Classification directs the controlled release of sensitive export data through the use of labelling – ensuring the correct information goes to the correct recipient based on their organization, role and clearance level.
The approach involves the user themselves identifying, labelling and marking ITAR-related emails and documents as part of a compliance program. They simply select the appropriate ITAR-related visual label – for example ‘ITAR Controlled’ number ‘8888222b’– from a pre-defined dropdown list before they can send, save or print information. These labels ensure export controlled information is only shared with or made accessible to ITAR-approved individuals.
Involving the user brings export control policies to life; making them deployable and translating them into actionable controls at all points in the project workflow at which sensitive data is being handled.
Users are reminded before they send an email or document that they need to comply with export policy, which dramatically reduces the risk of common, unintentional policy violations, and increases the effectiveness of a compliance program. Asking employees to make decisions about how data is stored and transmitted raises awareness of sensitive information and encourages proper handling across the organization.
Metadata: Safeguarding Against Inappropriate Disclosure
As well as attaching the label in a visual form that’s clearly displayed to the user, classification tools also apply it as metadata, embedding a tag into document or file properties that stays with it wherever it goes. This means that protection travels with the data as its flows through or is stored on systems or networks that are administered by non-approved or unauthorized administrators, used for both defense and commercial applications, or have different controls.
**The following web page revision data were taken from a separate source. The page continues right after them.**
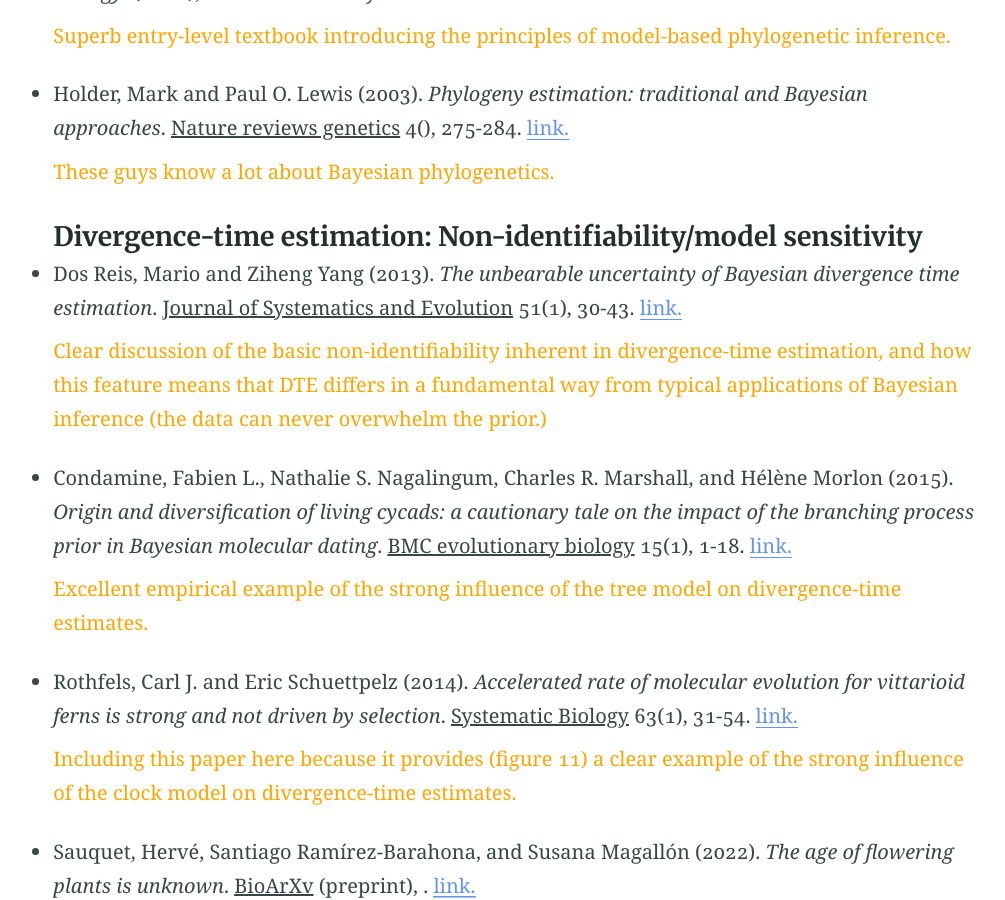
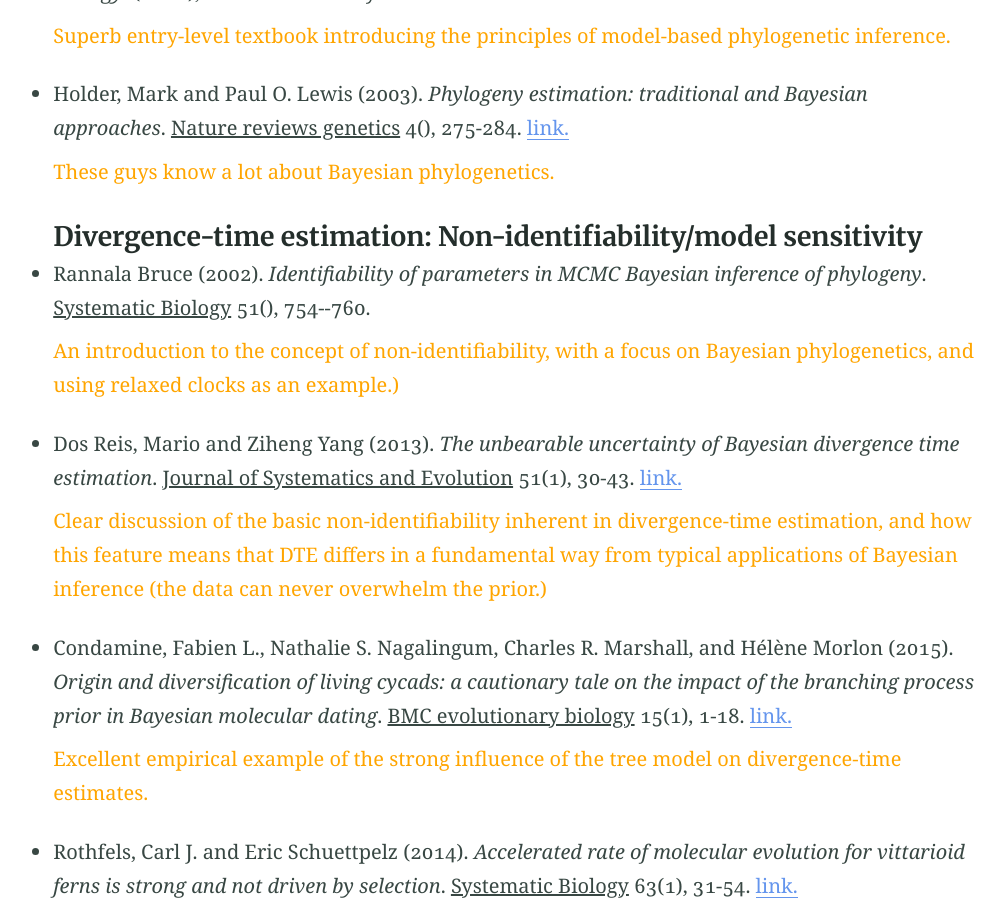
Before and after one commit to mikeryanmay/ted.workshop.github.io, a Jekyll site: the page built from bibliography.md, in a window 1280 px wide and 900 px high, scrolled down 716 px. Shown: the whole window, without its empty margins (126-1131 px from the left). Built offline with Jekyll 4.4.1, drawn with Linux system fonts in a browser that asks for light colours.

Commit message:
added rannala 2002 to bib file

```diff
--- a/bibliography.md
+++ b/bibliography.md
@@ -36,7 +36,20 @@
 
 <ul>
 
-	<li> {% include citation.html
+
+<li> {% include citation.html
+        title="Identifiability of parameters in MCMC Bayesian inference of phylogeny"
+        authors="Rannala Bruce"
+        journal="Systematic Biology"
+        volume="51"
+        number="5"
+        pages="754--760"
+        year="2002"
+  %} </li>
+
+     <p style="color:orange"> An introduction to the concept of non-identifiability, with a focus on Bayesian phylogenetics, and using relaxed clocks as an example.) </p>
+
+<li> {% include citation.html
 		authors = "Dos Reis, Mario and Ziheng Yang"
 		title   = "The unbearable uncertainty of Bayesian divergence time estimation"
 		journal = "Journal of Systematics and Evolution"
```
The metadata makes it easier to enforce policy downstream, by directing other security technologies such as email gateways, encryption and information rights management (IRM). The marking enables them to apply more accurate security decisions to data by triggering rules so that, for example, any documents or files marked ‘ITAR Restricted’ might be blocked from being emailed to a high-risk destination or hidden in a shared folder from users who are not working on the project.
Cleaner, Better-Organized Data Across The Boundaries
Data classification can also support data and information management tools, processes and activities, including:
- Search and retrieval – making it easier to maintain an audit trail and quickly find documents that are needed for investigations, to prove ITAR-compliance, or to meet information requests from regulators.
- Discovery – enabling employees to rapidly locate information and understand instantly how it can be used, or whether it can be released.
- Data retention and archiving – retention rules can also be set for different classifications – for instance, ‘keep ITAR restricted files for 10 years’. Data security becomes more manageable and realistic when data volumes are reduced, and disposing of data that’s no longer needed mitigates legal risks. If a document isn’t there, it can’t be leaked or lost. Streamlining data will also cut the costs of both storing and protecting it.
- Data governance and auditing – using the data classification label, data governance tools can effectively audit who is accessing sensitive information, and who might be violating policy, and therefore prompt any correcting action. As the amount of data being created and processed by organizations grows exponentially, the demands on reporting will increase.
- Event monitoring and alert – picking up the metadata labels being applied by users, Security Incident and Event Monitoring (SIEM) tools can ensure that any unusual user behavior is identified early and the relevant people are notified. For classified data, this could be identifying
changes in patterns around the classification of data, for example a user consistently downgrading files from ‘ITAR Controlled’ to ‘Public’.
- Access control – by connecting with other access control or collaboration tools, labels can be used to dictate who can access a file in a shared area, for example within Microsoft SharePoint.